Start of Supplied material

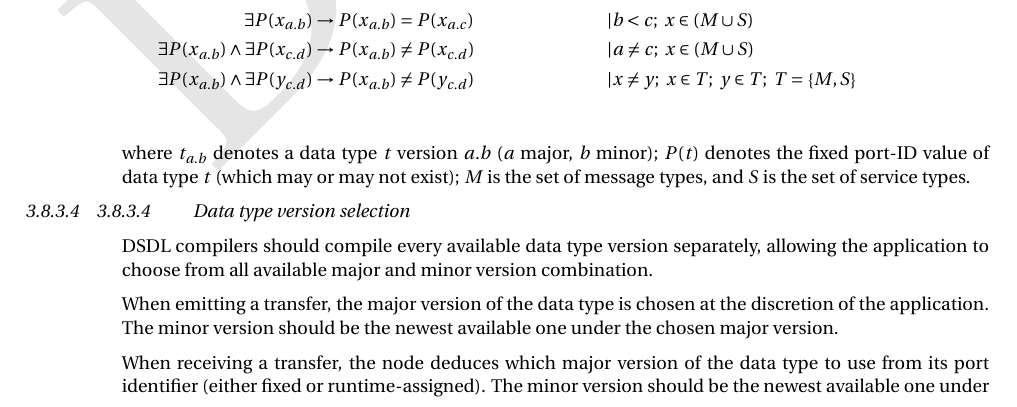
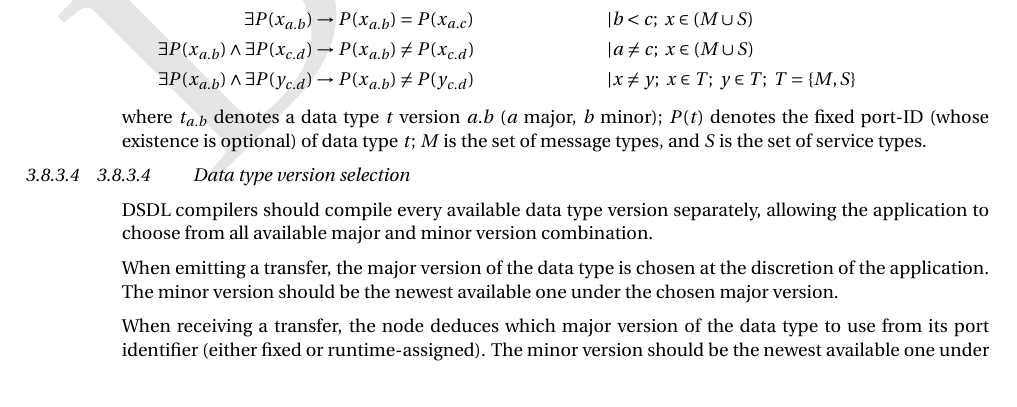
Before and after one commit to OpenCyphal/specification, a LaTeX thesis (specification/UAVCAN_Specification.tex, which reads specification/dsdl/versioning.tex): part of page 35 of 77, cut so that both start at the same text. Compiled offline with pdfLaTeX; a LaTeX package or settings file that is missing is left out.

Commit message:
Formatting

```diff
--- a/specification/dsdl/versioning.tex
+++ b/specification/dsdl/versioning.tex
@@ -233,16 +233,19 @@ all other versions must also be of the message kind.
 The following constraints apply to fixed port ID assignments:
 \begin{align*}
     \exists P(x_{a.b})                          &\rightarrow \exists P(x_{a.c})
-    &\mid& b < c;\ x \in (M \cup S) \\
+    &\mid& b < c;\ x \in (M \cup S)
+    \\
     \exists P(x_{a.b})                          &\rightarrow         P(x_{a.b}) =    P(x_{a.c})
-    &\mid& b < c;\ x \in (M \cup S) \\
+    &\mid& b < c;\ x \in (M \cup S)
+    \\
     \exists P(x_{a.b}) \land \exists P(x_{c.d}) &\rightarrow         P(x_{a.b}) \neq P(x_{c.d})
-    &\mid& a \neq c;\ x \in (M \cup S) \\
+    &\mid& a \neq c;\ x \in (M \cup S)
+    \\
     \exists P(x_{a.b}) \land \exists P(y_{c.d}) &\rightarrow         P(x_{a.b}) \neq P(y_{c.d})
-    &\mid& x \neq y;\ x \in T;\ y \in T;\ T = \left\{ M, S \right\} \\
+    &\mid& x \neq y;\ x \in T;\ y \in T;\ T = \left\{ M, S \right\}
 \end{align*}
 where $t_{a.b}$ denotes a data type $t$ version $a.b$ ($a$ major, $b$ minor);
-$P(t)$ denotes the fixed port-ID value of data type $t$ (which may or may not exist);
+$P(t)$ denotes the fixed port-ID (whose existence is optional) of data type $t$;
 $M$ is the set of message types, and $S$ is the set of service types.
 
 \subsubsection{Data type version selection}
```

End of Supplied material

= Required action =
Your job is to copy each entry exactly as written; the pictures do not go in.

= Answer area =
Before and after one commit to OpenCyphal/specification, a LaTeX thesis (specification/UAVCAN_Specification.tex, which reads specification/dsdl/versioning.tex): part of page 35 of 77, cut so that both start at the same text. Compiled offline with pdfLaTeX; a LaTeX package or settings file that is missing is left out.

Commit message:
Formatting

```diff
--- a/specification/dsdl/versioning.tex
+++ b/specification/dsdl/versioning.tex
@@ -233,16 +233,19 @@ all other versions must also be of the message kind.
 The following constraints apply to fixed port ID assignments:
 \begin{align*}
     \exists P(x_{a.b})                          &\rightarrow \exists P(x_{a.c})
-    &\mid& b < c;\ x \in (M \cup S) \\
+    &\mid& b < c;\ x \in (M \cup S)
+    \\
     \exists P(x_{a.b})                          &\rightarrow         P(x_{a.b}) =    P(x_{a.c})
-    &\mid& b < c;\ x \in (M \cup S) \\
+    &\mid& b < c;\ x \in (M \cup S)
+    \\
     \exists P(x_{a.b}) \land \exists P(x_{c.d}) &\rightarrow         P(x_{a.b}) \neq P(x_{c.d})
-    &\mid& a \neq c;\ x \in (M \cup S) \\
+    &\mid& a \neq c;\ x \in (M \cup S)
+    \\
     \exists P(x_{a.b}) \land \exists P(y_{c.d}) &\rightarrow         P(x_{a.b}) \neq P(y_{c.d})
-    &\mid& x \neq y;\ x \in T;\ y \in T;\ T = \left\{ M, S \right\} \\
+    &\mid& x \neq y;\ x \in T;\ y \in T;\ T = \left\{ M, S \right\}
 \end{align*}
 where $t_{a.b}$ denotes a data type $t$ version $a.b$ ($a$ major, $b$ minor);
-$P(t)$ denotes the fixed port-ID value of data type $t$ (which may or may not exist);
+$P(t)$ denotes the fixed port-ID (whose existence is optional) of data type $t$;
 $M$ is the set of message types, and $S$ is the set of service types.
 
 \subsubsection{Data type version selection}
```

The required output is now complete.